▶ _Description of the task_
Bring back every record exactly, except for the pictures, which stay out.

Web document revisions
##############################

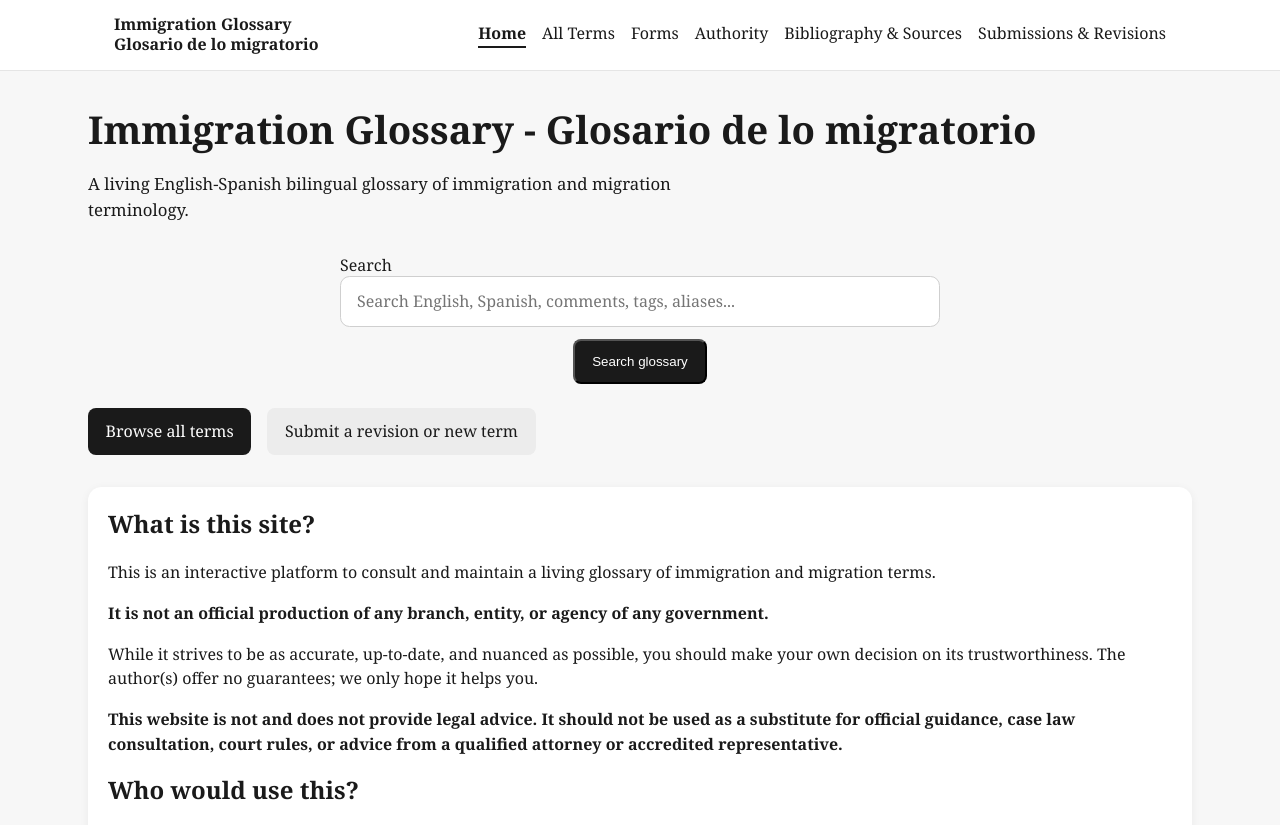
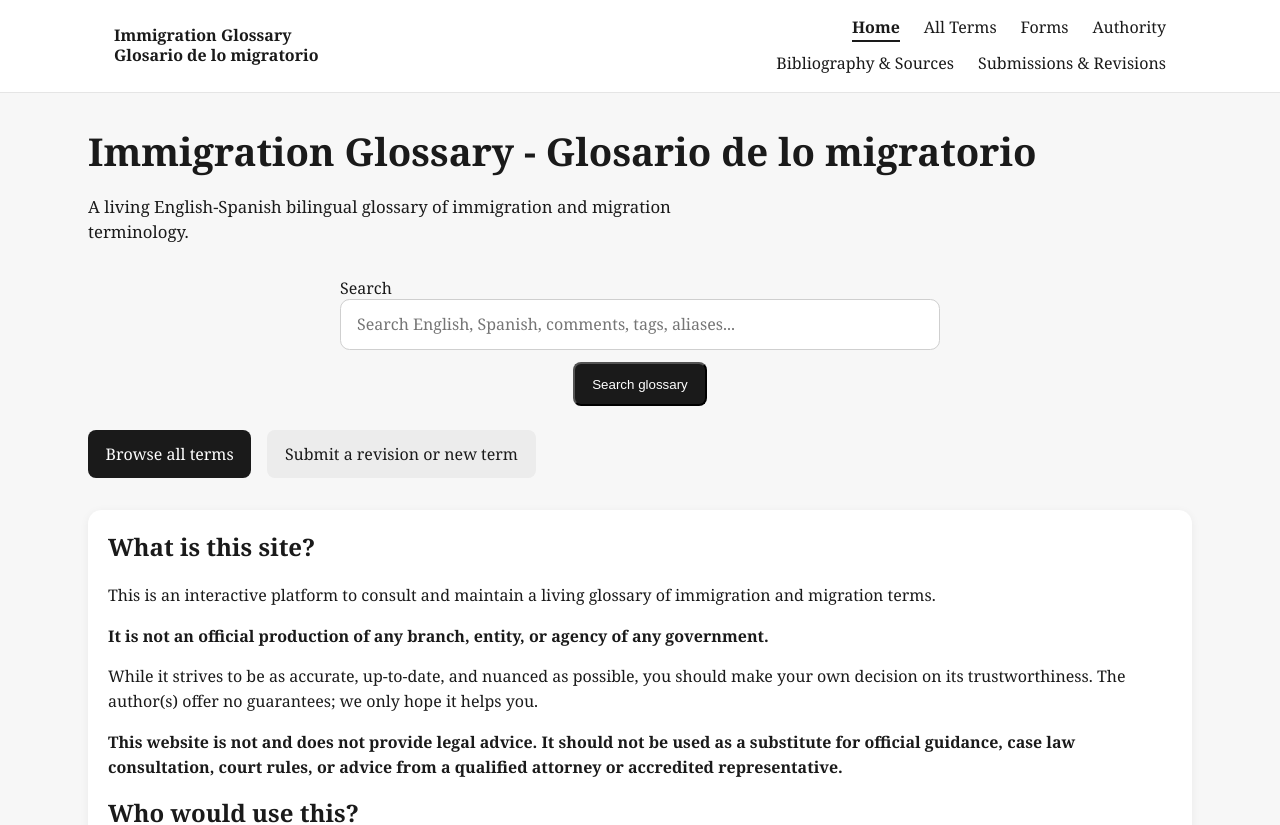
Before and after one commit to mapachurro/eoir-glossary, a React (Vite) app: page / in a window 1280 px wide. Shown: the top 825 px of the page. Built offline with nearby package versions, Linux system fonts and the light colour scheme.

Commit message:
Tweak header, prettier

```diff
--- a/src/components/Layout.jsx
+++ b/src/components/Layout.jsx
@@ -11,14 +11,19 @@ export default function Layout() {
           </Link>
 
           <nav className="site-nav">
+            <div className="site-nav__row">
               <NavLink to="/" end>
                 Home
               </NavLink>
               <NavLink to="/terms">All Terms</NavLink>
               <NavLink to="/forms">Forms</NavLink>
               <NavLink to="/legal-authority">Authority</NavLink>
+            </div>
+
+            <div className="site-nav__row">
               <NavLink to="/sources">Bibliography & Sources</NavLink>
               <NavLink to="/submissions">Submissions & Revisions</NavLink>
+            </div>
           </nav>
         </div>
       </header>
--- a/src/components/LinkedGlossaryText.jsx
+++ b/src/components/LinkedGlossaryText.jsx
@@ -8,7 +8,9 @@ const URL_SCAN_REGEX = /(https?:\/\/[^\s]+)/gi;
 const { lookup, regex } = buildGlossaryMatcher(glossary);
 
 function normalizeValue(value) {
-  return String(value ?? "").trim().toLowerCase();
+  return String(value ?? "")
+    .trim()
+    .toLowerCase();
 }
 
 export default function LinkedGlossaryText({ text, excludeId }) {
--- a/src/styles.css
+++ b/src/styles.css
@@ -48,15 +48,29 @@ a {
   line-height: 1.1;
   font-weight: 700;
 }
-
+.site-nav {
+  display: flex;
+  flex-wrap: wrap;
+  justify-content: flex-end;
+  gap: 0.5rem 1.5rem;
+  max-width: 540px;
+}
 .site-title span:last-child {
   margin-top: 0.15rem;
 }
 
+/* wrap the nav items so they break intentionally */
+
 .site-nav {
   display: flex;
-  gap: 1rem;
-  flex-wrap: wrap;
+  flex-direction: column;
+  align-items: flex-end;
+  gap: 0.6rem;
+}
+
+.site-nav__row {
+  display: flex;
+  gap: 1.5rem;
 }
 
 .site-nav a {
```
Lines whose indentation alone changed are shown as unchanged.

##############################

▶ _Written response_
Before and after one commit to mapachurro/eoir-glossary, a React (Vite) app: page / in a window 1280 px wide. Shown: the top 825 px of the page. Built offline with nearby package versions, Linux system fonts and the light colour scheme.

Commit message:
Tweak header, prettier

```diff
--- a/src/components/Layout.jsx
+++ b/src/components/Layout.jsx
@@ -11,14 +11,19 @@ export default function Layout() {
           </Link>
 
           <nav className="site-nav">
+            <div className="site-nav__row">
               <NavLink to="/" end>
                 Home
               </NavLink>
               <NavLink to="/terms">All Terms</NavLink>
               <NavLink to="/forms">Forms</NavLink>
               <NavLink to="/legal-authority">Authority</NavLink>
+            </div>
+
+            <div className="site-nav__row">
               <NavLink to="/sources">Bibliography & Sources</NavLink>
               <NavLink to="/submissions">Submissions & Revisions</NavLink>
+            </div>
           </nav>
         </div>
       </header>
--- a/src/components/LinkedGlossaryText.jsx
+++ b/src/components/LinkedGlossaryText.jsx
@@ -8,7 +8,9 @@ const URL_SCAN_REGEX = /(https?:\/\/[^\s]+)/gi;
 const { lookup, regex } = buildGlossaryMatcher(glossary);
 
 function normalizeValue(value) {
-  return String(value ?? "").trim().toLowerCase();
+  return String(value ?? "")
+    .trim()
+    .toLowerCase();
 }
 
 export default function LinkedGlossaryText({ text, excludeId }) {
--- a/src/styles.css
+++ b/src/styles.css
@@ -48,15 +48,29 @@ a {
   line-height: 1.1;
   font-weight: 700;
 }
-
+.site-nav {
+  display: flex;
+  flex-wrap: wrap;
+  justify-content: flex-end;
+  gap: 0.5rem 1.5rem;
+  max-width: 540px;
+}
 .site-title span:last-child {
   margin-top: 0.15rem;
 }
 
+/* wrap the nav items so they break intentionally */
+
 .site-nav {
   display: flex;
-  gap: 1rem;
-  flex-wrap: wrap;
+  flex-direction: column;
+  align-items: flex-end;
+  gap: 0.6rem;
+}
+
+.site-nav__row {
+  display: flex;
+  gap: 1.5rem;
 }
 
 .site-nav a {
```
Lines whose indentation alone changed are shown as unchanged.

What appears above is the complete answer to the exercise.